Relying on United States v. White, 322 U.S. 694, 64 S.Ct. 1248, 88 L.Ed. 1542 (1944), which denied the privilege for records of unincorporated associations only where held in a representative capacity, appellants urge that the test developed there is whether the one claiming the privilege represents his own interest and that, generally, in determining when the privilege can be invoked form must give way to substance. While there is some appeal to this argument, it is impossible to reconcile with the rationale of Hale v. Henkel, 201 U.S. 43, 26 S.Ct. 370, 50 L.Ed. 652 (1906), which based denial of the privilege on the need of the sovereign for visitorial powers over its corporate creatures.
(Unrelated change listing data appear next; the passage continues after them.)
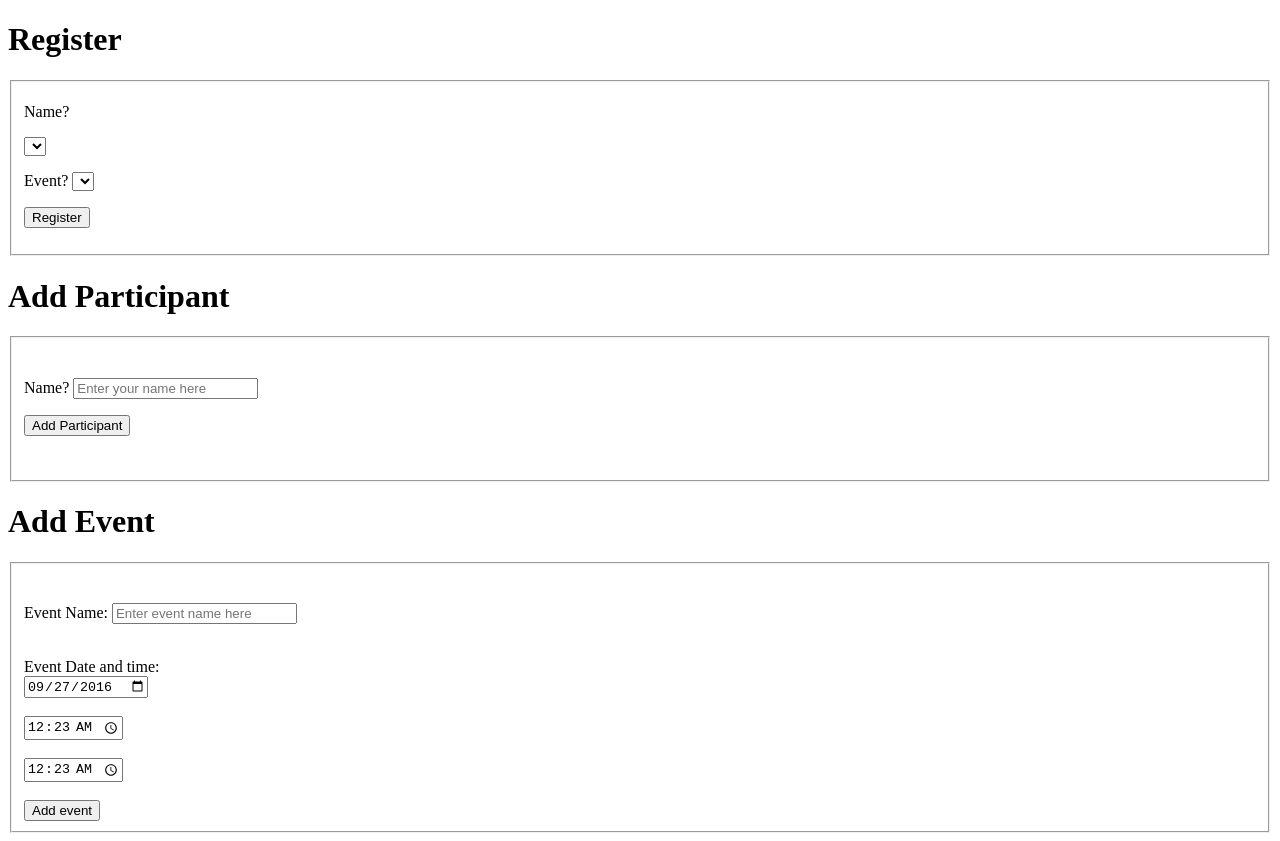
Repository: erickzhao/Event-Registration-Application
Page: http://localhost/
The author's editor kept a copy of each file at every save. The page is drawn from the files as they stood at one save, then again after the next save.
The browser window is 1280 px wide. The pictures show the whole page.
The page is run by PHP 8.4 with error messages shown; the project is at /var/www/html/.

Above is the page before, as saved 2016-09-28 05:14:18.

### workspace-web/EventRegistration/EventRegistration/index.php
<!DOCTYPE html>
<html>
	<head>
		<meta charset="UTF-8">
		<title> Event Registration </title>
		<style>
			.error {color:#FF0000;}
		</style>
	</head>
	<body>
		<?php
			require_once "model/Participant.php";
			require_once "model/Registration.php";
			require_once "model/RegistrationManager.php";
			require_once "model/Event.php";
			require_once "persistence/PersistenceEventRegistration.php";
			session_start();

			//Retreive data from the model
			$pm = new PersistenceEventRegistration();
			$rm = $pm->loadDataFromStore();

			echo "<h1>Register</h1>";
			echo "<form action='register.php' method='post'>";
			echo "<fieldset>";
			echo "<p>Name?</p> <select name='participantspinner'>";
			foreach ($rm->getParticipants() as $participant){
				echo "<option>" . $participant->getName() . "</option>";
			}
			echo "</select><span class='error'>";
			if (isset($_SESSION['errorRegisterParticipant']) && !empty($_SESSION['errorRegisterParticipant'])){
				echo " * " . $_SESSION["errorRegisterParticipant"];
			}
			echo "</span></p>";
			echo "<p>Event? <select name='eventspinner'>";
			foreach ($rm->getEvents() as $event){
				echo "<option>" . $event->getName() . "</option>";
			}
			echo "</select><span class='error'>";
			if (isset($_SESSION['errorRegisterEvent']) && !empty($_SESSION['errorRegisterEvent'])){
				echo " * " . $_SESSION["errorRegisterEvent"];
			}
			echo "</span></p>";
			echo "<p><input type='submit' value='Register'/></p>";
			echo "</fieldset>";
			echo "</form>";
		?>
		<h1> Add Participant </h1>
		<form action = "addparticipant.php" method="post">
			<fieldset>
			<br>
			<p>Name? <input type="text" name="participant_name" placeholder="Enter your name here"/>
			<span class="error">
			<?php
			if (isset($_SESSION['errorParticipantName']) && !empty($_SESSION['errorParticipantName'])){
				echo " * " . $_SESSION["errorParticipantName"];
			}
			?>
			</span></p>
			<p><input type="submit" value="Add Participant"/></p>
			<br>
			</fieldset>
		</form>

		<h1>Add Event</h1>
		<form action = "addevent.php" method="post">
			<fieldset>
			<br>
			<p> Event Name: <input type="text" name="event_name" placeholder="Enter event name here"/><br>
			<span class="error">
			<?php
			if (isset($_SESSION['errorEventName']) && !empty($_SESSION['errorEventName'])){
				echo " * " . $_SESSION["errorEventName"];
			}
			?>
			</span></p>
			<br>
			Event Date and time:<br>
			<input type="date" name="event_date" value="<?php echo date('Y-m-d'); ?>" /><br>
			<span class="error">
			<?php
			if (isset($_SESSION['errorEventDate']) && !empty($_SESSION['errorEventDate'])){
				echo " * " . $_SESSION["errorEventDate"];
			}
			?>
			</span>
			<br>
			<input type="time" name="starttime" value="<?php echo date('H:i'); ?>" /> <br>
			<span class="error">
			<?php
			if (isset($_SESSION['errorEventstarttime']) && !empty($_SESSION['errorEventstarttime'])){
				echo " * " . $_SESSION["errorEventstarttime"];
			}
			?>
			</span>
			<br>
			<input type="time" name="endtime" value="<?php echo date('H:i'); ?>" /> <br>
			<span class="error">
			<?php
			if (isset($_SESSION['errorEventendtime']) && !empty($_SESSION['errorEventendtime'])){
				echo " * " . $_SESSION["errorEventendtime"];
			}
			?>
			</span>
			<br>
			<input type="submit" value="Add event">
			<br>
			</fieldset>
		</form>
	</body>
</html>

### workspace-web/EventRegistration/EventRegistration/model/Participant.php
<?php
/*PLEASE DO NOT EDIT THIS CODE*/
/*This code was generated using the UMPLE 1.22.0.5146 modeling language!*/

class Participant
{

  //------------------------
  // MEMBER VARIABLES
  //------------------------

  //Participant Attributes
  private $name;

  //------------------------
  // CONSTRUCTOR
  //------------------------

  public function __construct($aName)
  {
    $this->name = $aName;
  }

  //------------------------
  // INTERFACE
  //------------------------

  public function setName($aName)
  {
    $wasSet = false;
    $this->name = $aName;
    $wasSet = true;
    return $wasSet;
  }

  public function getName()
  {
    return $this->name;
  }

  public function equals($compareTo)
  {
    return $this == $compareTo;
  }

  public function delete()
  {}

}
?>

### workspace-web/EventRegistration/EventRegistration/model/Registration.php
<?php
/*PLEASE DO NOT EDIT THIS CODE*/
/*This code was generated using the UMPLE 1.22.0.5146 modeling language!*/

class Registration
{

  //------------------------
  // STATIC VARIABLES
  //------------------------

  private static $nextId = 1;

  //------------------------
  // MEMBER VARIABLES
  //------------------------

  //Autounique Attributes
  private $id;

  //Registration Associations
  private $participant;
  private $event;

  //------------------------
  // CONSTRUCTOR
  //------------------------

  public function __construct($aParticipant, $aEvent)
  {
    $this->id = self::$nextId++;
    if (!$this->setParticipant($aParticipant))
    {
      throw new Exception("Unable to create Registration due to aParticipant");
    }
    if (!$this->setEvent($aEvent))
    {
      throw new Exception("Unable to create Registration due to aEvent");
    }
  }

  //------------------------
  // INTERFACE
  //------------------------

  public function getId()
  {
    return $this->id;
  }

  public function getParticipant()
  {
    return $this->participant;
  }

  public function getEvent()
  {
    return $this->event;
  }

  public function setParticipant($aNewParticipant)
  {
    $wasSet = false;
    if ($aNewParticipant != null)
    {
      $this->participant = $aNewParticipant;
      $wasSet = true;
    }
    return $wasSet;
  }

  public function setEvent($aNewEvent)
  {
    $wasSet = false;
    if ($aNewEvent != null)
    {
      $this->event = $aNewEvent;
      $wasSet = true;
    }
    return $wasSet;
  }

  public function equals($compareTo)
  {
    return $this == $compareTo;
  }

  public function delete()
  {
    $this->participant = null;
    $this->event = null;
  }

}
?>

### workspace-web/EventRegistration/EventRegistration/model/RegistrationManager.php
<?php
/*PLEASE DO NOT EDIT THIS CODE*/
/*This code was generated using the UMPLE 1.22.0.5146 modeling language!*/

class RegistrationManager
{

  //------------------------
  // STATIC VARIABLES
  //------------------------

  private static $theInstance = null;

  //------------------------
  // MEMBER VARIABLES
  //------------------------

  //RegistrationManager Associations
  private $registrations;
  private $participants;
  private $events;

  //------------------------
  // CONSTRUCTOR
  //------------------------

  private function __construct()
  {
    $this->registrations = array();
    $this->participants = array();
    $this->events = array();
  }

  public static function getInstance()
  {
    if(self::$theInstance == null)
    {
      self::$theInstance = new RegistrationManager();
    }
    return self::$theInstance;
  }

  //------------------------
  // INTERFACE
  //------------------------

  public function getRegistration_index($index)
  {
    $aRegistration = $this->registrations[$index];
    return $aRegistration;
  }

  public function getRegistrations()
  {
    $newRegistrations = $this->registrations;
    return $newRegistrations;
  }

  public function numberOfRegistrations()
  {
    $number = count($this->registrations);
    return $number;
  }

  public function hasRegistrations()
  {
    $has = $this->numberOfRegistrations() > 0;
    return $has;
  }

  public function indexOfRegistration($aRegistration)
  {
    $wasFound = false;
    $index = 0;
    foreach($this->registrations as $registration)
    {
      if ($registration->equals($aRegistration))
      {
        $wasFound = true;
        break;
      }
      $index += 1;
    }
    $index = $wasFound ? $index : -1;
    return $index;
  }

  public function getParticipant_index($index)
  {
    $aParticipant = $this->participants[$index];
    return $aParticipant;
  }

  public function getParticipants()
  {
    $newParticipants = $this->participants;
    return $newParticipants;
  }

  public function numberOfParticipants()
  {
    $number = count($this->participants);
    return $number;
  }

  public function hasParticipants()
  {
    $has = $this->numberOfParticipants() > 0;
    return $has;
  }

  public function indexOfParticipant($aParticipant)
  {
    $wasFound = false;
    $index = 0;
    foreach($this->participants as $participant)
    {
      if ($participant->equals($aParticipant))
      {
        $wasFound = true;
        break;
      }
      $index += 1;
    }
    $index = $wasFound ? $index : -1;
    return $index;
  }

  public function getEvent_index($index)
  {
    $aEvent = $this->events[$index];
    return $aEvent;
  }

  public function getEvents()
  {
    $newEvents = $this->events;
    return $newEvents;
  }

  public function numberOfEvents()
  {
    $number = count($this->events);
    return $number;
  }

  public function hasEvents()
  {
    $has = $this->numberOfEvents() > 0;
    return $has;
  }

  public function indexOfEvent($aEvent)
  {
    $wasFound = false;
    $index = 0;
    foreach($this->events as $event)
    {
      if ($event->equals($aEvent))
      {
        $wasFound = true;
        break;
      }
      $index += 1;
    }
    $index = $wasFound ? $index : -1;
    return $index;
  }

  public static function minimumNumberOfRegistrations()
  {
    return 0;
  }

  public function addRegistration($aRegistration)
  {
    $wasAdded = false;
    if ($this->indexOfRegistration($aRegistration) !== -1) { return false; }
    $this->registrations[] = $aRegistration;
    $wasAdded = true;
    return $wasAdded;
  }

  public function removeRegistration($aRegistration)
  {
    $wasRemoved = false;
    if ($this->indexOfRegistration($aRegistration) != -1)
    {
      unset($this->registrations[$this->indexOfRegistration($aRegistration)]);
      $this->registrations = array_values($this->registrations);
      $wasRemoved = true;
    }
    return $wasRemoved;
  }

  public function addRegistrationAt($aRegistration, $index)
  {
    $wasAdded = false;
    if($this->addRegistration($aRegistration))
    {
      if($index < 0 ) { $index = 0; }
      if($index > $this->numberOfRegistrations()) { $index = $this->numberOfRegistrations() - 1; }
      array_splice($this->registrations, $this->indexOfRegistration($aRegistration), 1);
      array_splice($this->registrations, $index, 0, array($aRegistration));
      $wasAdded = true;
    }
    return $wasAdded;
  }

  public function addOrMoveRegistrationAt($aRegistration, $index)
  {
    $wasAdded = false;
    if($this->indexOfRegistration($aRegistration) !== -1)
    {
      if($index < 0 ) { $index = 0; }
      if($index > $this->numberOfRegistrations()) { $index = $this->numberOfRegistrations() - 1; }
      array_splice($this->registrations, $this->indexOfRegistration($aRegistration), 1);
      array_splice($this->registrations, $index, 0, array($aRegistration));
      $wasAdded = true;
    }
    else
    {
      $wasAdded = $this->addRegistrationAt($aRegistration, $index);
    }
    return $wasAdded;
  }

  public static function minimumNumberOfParticipants()
  {
    return 0;
  }

  public function addParticipant($aParticipant)
  {
    $wasAdded = false;
    if ($this->indexOfParticipant($aParticipant) !== -1) { return false; }
    $this->participants[] = $aParticipant;
    $wasAdded = true;
    return $wasAdded;
  }

  public function removeParticipant($aParticipant)
  {
    $wasRemoved = false;
    if ($this->indexOfParticipant($aParticipant) != -1)
    {
      unset($this->participants[$this->indexOfParticipant($aParticipant)]);
      $this->participants = array_values($this->participants);
      $wasRemoved = true;
    }
    return $wasRemoved;
  }

  public function addParticipantAt($aParticipant, $index)
  {
    $wasAdded = false;
    if($this->addParticipant($aParticipant))
    {
      if($index < 0 ) { $index = 0; }
      if($index > $this->numberOfParticipants()) { $index = $this->numberOfParticipants() - 1; }
      array_splice($this->participants, $this->indexOfParticipant($aParticipant), 1);
      array_splice($this->participants, $index, 0, array($aParticipant));
      $wasAdded = true;
    }
    return $wasAdded;
  }

  public function addOrMoveParticipantAt($aParticipant, $index)
  {
    $wasAdded = false;
    if($this->indexOfParticipant($aParticipant) !== -1)
    {
      if($index < 0 ) { $index = 0; }
      if($index > $this->numberOfParticipants()) { $index = $this->numberOfParticipants() - 1; }
      array_splice($this->participants, $this->indexOfParticipant($aParticipant), 1);
      array_splice($this->participants, $index, 0, array($aParticipant));
      $wasAdded = true;
    }
    else
    {
      $wasAdded = $this->addParticipantAt($aParticipant, $index);
    }
    return $wasAdded;
  }

  public static function minimumNumberOfEvents()
  {
    return 0;
  }

  public function addEvent($aEvent)
  {
    $wasAdded = false;
    if ($this->indexOfEvent($aEvent) !== -1) { return false; }
    $this->events[] = $aEvent;
    $wasAdded = true;
    return $wasAdded;
  }

  public function removeEvent($aEvent)
  {
    $wasRemoved = false;
    if ($this->indexOfEvent($aEvent) != -1)
    {
      unset($this->events[$this->indexOfEvent($aEvent)]);
      $this->events = array_values($this->events);
      $wasRemoved = true;
    }
    return $wasRemoved;
  }

  public function addEventAt($aEvent, $index)
  {
    $wasAdded = false;
    if($this->addEvent($aEvent))
    {
      if($index < 0 ) { $index = 0; }
      if($index > $this->numberOfEvents()) { $index = $this->numberOfEvents() - 1; }
      array_splice($this->events, $this->indexOfEvent($aEvent), 1);
      array_splice($this->events, $index, 0, array($aEvent));
      $wasAdded = true;
    }
    return $wasAdded;
  }

  public function addOrMoveEventAt($aEvent, $index)
  {
    $wasAdded = false;
    if($this->indexOfEvent($aEvent) !== -1)
    {
      if($index < 0 ) { $index = 0; }
      if($index > $this->numberOfEvents()) { $index = $this->numberOfEvents() - 1; }
      array_splice($this->events, $this->indexOfEvent($aEvent), 1);
      array_splice($this->events, $index, 0, array($aEvent));
      $wasAdded = true;
    }
    else
    {
      $wasAdded = $this->addEventAt($aEvent, $index);
    }
    return $wasAdded;
  }

  public function equals($compareTo)
  {
    return $this == $compareTo;
  }

  public function delete()
  {
    $this->registrations = array();
    $this->participants = array();
    $this->events = array();
  }

}
?>

### workspace-web/EventRegistration/EventRegistration/model/Event.php
<?php
/*PLEASE DO NOT EDIT THIS CODE*/
/*This code was generated using the UMPLE 1.22.0.5146 modeling language!*/

class Event
{

  //------------------------
  // MEMBER VARIABLES
  //------------------------

  //Event Attributes
  private $name;
  private $eventDate;
  private $startTime;
  private $endTime;

  //------------------------
  // CONSTRUCTOR
  //------------------------

  public function __construct($aName, $aEventDate, $aStartTime, $aEndTime)
  {
    $this->name = $aName;
    $this->eventDate = $aEventDate;
    $this->startTime = $aStartTime;
    $this->endTime = $aEndTime;
  }

  //------------------------
  // INTERFACE
  //------------------------

  public function setName($aName)
  {
    $wasSet = false;
    $this->name = $aName;
    $wasSet = true;
    return $wasSet;
  }

  public function setEventDate($aEventDate)
  {
    $wasSet = false;
    $this->eventDate = $aEventDate;
    $wasSet = true;
    return $wasSet;
  }

  public function setStartTime($aStartTime)
  {
    $wasSet = false;
    $this->startTime = $aStartTime;
    $wasSet = true;
    return $wasSet;
  }

  public function setEndTime($aEndTime)
  {
    $wasSet = false;
    $this->endTime = $aEndTime;
    $wasSet = true;
    return $wasSet;
  }

  public function getName()
  {
    return $this->name;
  }

  public function getEventDate()
  {
    return $this->eventDate;
  }

  public function getStartTime()
  {
    return $this->startTime;
  }

  public function getEndTime()
  {
    return $this->endTime;
  }

  public function equals($compareTo)
  {
    return $this == $compareTo;
  }

  public function delete()
  {}

}
?>

### workspace-web/EventRegistration/EventRegistration/persistence/PersistenceEventRegistration.php
<?php
class PersistenceEventRegistration{
	private $filename;

	function __construc($filename = 'data.txt'){
		$this->filename = $filename;
	}

	function loadDataFromStore(){
		if (file_exists($this->filename)){
			$str = file_get_contents($this->filename);
			$rm = unserialize($str);
		} else {
			$rm = RegistrationManager::getInstance();
		}
		return $rm;
	}

	function writeDataToStore($rm){
		$str = serialize($rm);
		file_put_contents($this->filename, $str);
	}
}
?>

After the next save:
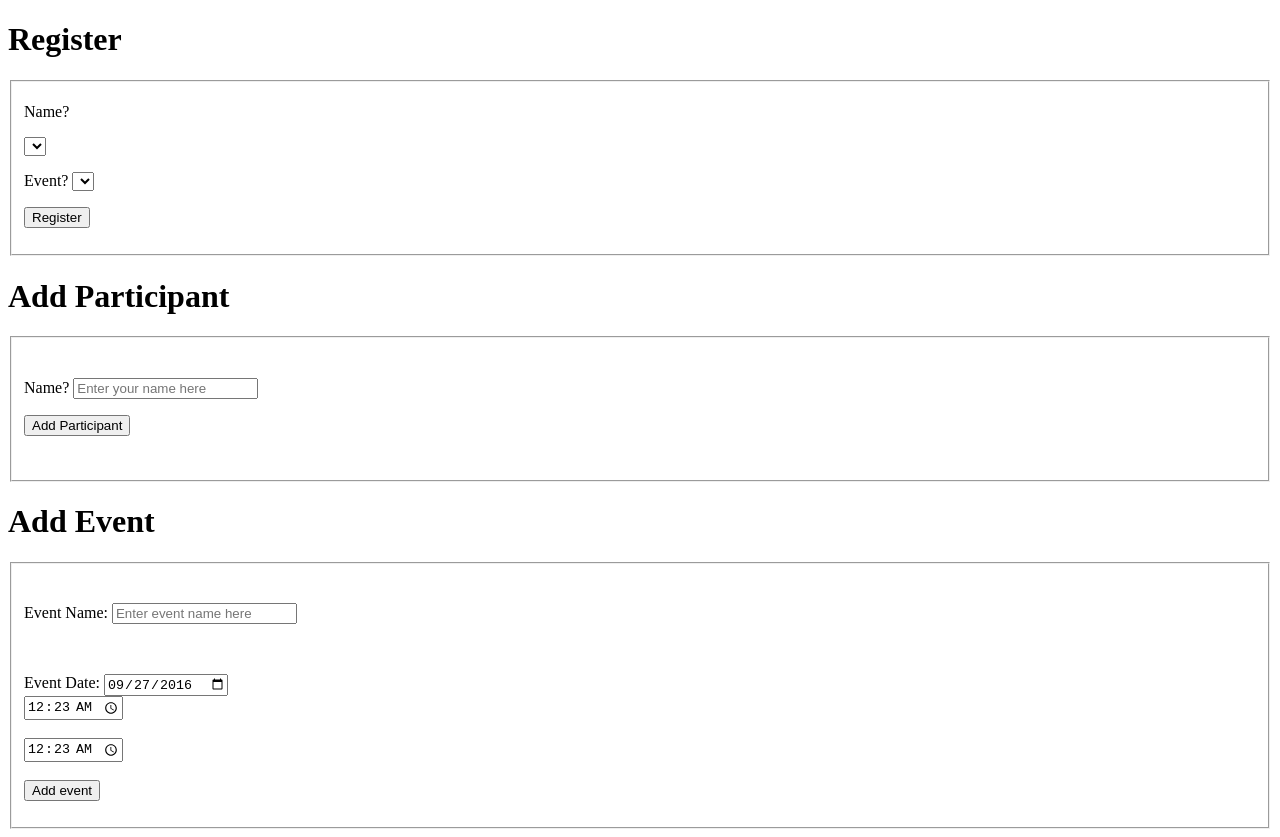
Saved 29 s later.
--- a/workspace-web/EventRegistration/EventRegistration/index.php
+++ b/workspace-web/EventRegistration/EventRegistration/index.php
@@ -75,8 +75,7 @@
 			?>
 			</span></p>
 			<br>
-			Event Date and time:<br>
-			<input type="date" name="event_date" value="<?php echo date('Y-m-d'); ?>" /><br>
+			<p> Event Date: <input type="date" name="event_date" value="<?php echo date('Y-m-d'); ?>" />
 			<span class="error">
 			<?php
 			if (isset($_SESSION['errorEventDate']) && !empty($_SESSION['errorEventDate'])){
Indeed, United States v. White reiterated the rule that the privilege cannot be utilized on behalf of a corporation. 322 U.S. at 699, 64 S.Ct. at 1251. Today, with the tax consequences vis-à-vis the sovereign flowing from the use of the corporate form — income accumulation possible under some circumstances free from personal income tax, for example — the visitorial powers are more than ever necessary to the sovereign, and justify the courts in holding that any claim to the personal privilege is relinquished as to corporate records by the choice of the corporate form for an individual's business. Corporate records, which would tend to incriminate a corporate officer, can be subpoenaed even where the corporation is a mere alter ego of its owner. United States v. Fago, 319 F.2d 791 (2 Cir. 1963); United States v. Guterma, 272 F.2d 344 (2 Cir. 1959). See also application of Daniels, 140 F. Supp. 322, 327 (S.D.N.Y. 1956).
The order of the District Court is affirmed. Mandate may issue forthwith.